Many animals can survive on what they forage for in the fields. In most areas tho, it is smart to supply hay regardless of the animal or its purpose. Hay for ruminants does not need to be as high quality as that needed for horses. Check the common weeds in your area and talk to your hay provider (or check your fields if you do your own hay) about anything that may be in the hay that will be toxic to your animals. Grain is a supplement and in no way NEEDS to be fed to any animal. Many owners choose to grain their animals for various reasons but I repeat it is NOT necessary. Determine what your animals need for nutrients and decide for yourself (possibly with the help of a veterinarian) what your animals need as far as supplements. A clean fresh supply of water is absolutely essential to the survival of any animal. If you are lucky enough to have a stream or creek running through your pasture, you are all set! Those of us that are not that luck have to supply water every day. Any container can become a water trough. I have seen everything from old bathtubs and plastic barrels to brand new galvanized tubs. Check the water every day to make sure it is clean and clear and to top off any container. In the winter you will need to make sure your animals can get to their water by either using an electric deicer or smashing the ice. A clean fresh supply of water and hay and your animals will be fat and happy.

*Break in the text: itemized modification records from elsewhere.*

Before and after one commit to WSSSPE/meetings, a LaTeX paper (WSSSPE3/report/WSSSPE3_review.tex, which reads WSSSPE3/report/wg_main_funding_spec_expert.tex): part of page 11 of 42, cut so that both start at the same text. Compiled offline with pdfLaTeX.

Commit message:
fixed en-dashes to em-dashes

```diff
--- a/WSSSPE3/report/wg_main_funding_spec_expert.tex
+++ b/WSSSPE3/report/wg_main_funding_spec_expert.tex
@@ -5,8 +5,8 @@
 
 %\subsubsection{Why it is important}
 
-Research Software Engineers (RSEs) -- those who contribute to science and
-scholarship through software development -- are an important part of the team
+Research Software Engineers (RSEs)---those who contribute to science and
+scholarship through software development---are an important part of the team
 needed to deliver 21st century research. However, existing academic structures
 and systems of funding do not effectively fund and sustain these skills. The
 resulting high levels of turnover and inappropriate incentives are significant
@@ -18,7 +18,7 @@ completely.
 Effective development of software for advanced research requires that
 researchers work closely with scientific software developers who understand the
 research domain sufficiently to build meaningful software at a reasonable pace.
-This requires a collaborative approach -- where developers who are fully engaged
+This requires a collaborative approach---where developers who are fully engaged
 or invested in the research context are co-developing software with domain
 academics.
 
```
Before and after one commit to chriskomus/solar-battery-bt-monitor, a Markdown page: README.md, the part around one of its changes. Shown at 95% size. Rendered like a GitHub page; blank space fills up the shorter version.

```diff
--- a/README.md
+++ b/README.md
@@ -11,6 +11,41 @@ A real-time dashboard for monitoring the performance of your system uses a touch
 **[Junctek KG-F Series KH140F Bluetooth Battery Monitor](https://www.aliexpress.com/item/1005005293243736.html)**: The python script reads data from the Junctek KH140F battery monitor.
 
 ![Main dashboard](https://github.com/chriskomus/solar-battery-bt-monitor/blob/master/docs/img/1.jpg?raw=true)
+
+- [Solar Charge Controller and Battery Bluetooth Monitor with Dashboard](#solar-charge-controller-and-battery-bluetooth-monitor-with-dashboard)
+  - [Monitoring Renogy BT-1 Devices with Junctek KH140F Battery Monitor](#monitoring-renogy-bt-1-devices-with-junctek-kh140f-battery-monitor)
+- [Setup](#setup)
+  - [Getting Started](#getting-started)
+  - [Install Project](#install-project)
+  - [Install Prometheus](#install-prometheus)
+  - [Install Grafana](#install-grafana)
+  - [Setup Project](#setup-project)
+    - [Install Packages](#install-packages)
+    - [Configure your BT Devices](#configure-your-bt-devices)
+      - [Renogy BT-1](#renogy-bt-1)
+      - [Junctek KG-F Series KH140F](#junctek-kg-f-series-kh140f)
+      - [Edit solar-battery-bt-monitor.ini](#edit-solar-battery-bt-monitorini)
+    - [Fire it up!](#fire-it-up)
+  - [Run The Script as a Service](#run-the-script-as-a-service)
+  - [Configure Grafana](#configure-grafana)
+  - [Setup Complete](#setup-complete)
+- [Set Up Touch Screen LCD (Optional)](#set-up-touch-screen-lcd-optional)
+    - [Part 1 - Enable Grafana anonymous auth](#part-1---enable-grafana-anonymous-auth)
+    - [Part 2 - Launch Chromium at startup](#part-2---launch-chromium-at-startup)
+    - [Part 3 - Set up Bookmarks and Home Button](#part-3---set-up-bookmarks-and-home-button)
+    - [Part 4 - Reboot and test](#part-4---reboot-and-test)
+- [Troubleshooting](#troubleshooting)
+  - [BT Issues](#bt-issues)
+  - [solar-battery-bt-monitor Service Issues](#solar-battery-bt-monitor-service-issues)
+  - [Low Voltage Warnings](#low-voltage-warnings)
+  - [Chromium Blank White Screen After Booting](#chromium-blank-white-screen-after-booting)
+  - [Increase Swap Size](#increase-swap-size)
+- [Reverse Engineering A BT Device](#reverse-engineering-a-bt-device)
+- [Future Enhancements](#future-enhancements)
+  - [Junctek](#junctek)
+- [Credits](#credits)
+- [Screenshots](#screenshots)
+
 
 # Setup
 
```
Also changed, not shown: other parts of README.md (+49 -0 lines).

Halters and leads are important to have on hand in case you ever need to catch or move an animal. You should have a few rolls of cotton and a bottle of surgical scrub to clean cuts and scrapes, gauze and vet wrap to cover wounds. It is a good idea to keep some antibiotics on hand just in case, and always have your veterinarian’s number close to the phone in case of an emergency.
Once you have all those bases covered, you are ready to bring home your first animal. Livestock can bring numerous things to any homestead. Food in the form of meat, dairy, and eggs is the biggest reason many people keep animals. Horses are used for work and pleasure. And any animal brings with it an immeasurable amount of entertainment (sometimes good and sometimes bad). Whether for work, entertainment or consumption, animals are an important part of any homestead.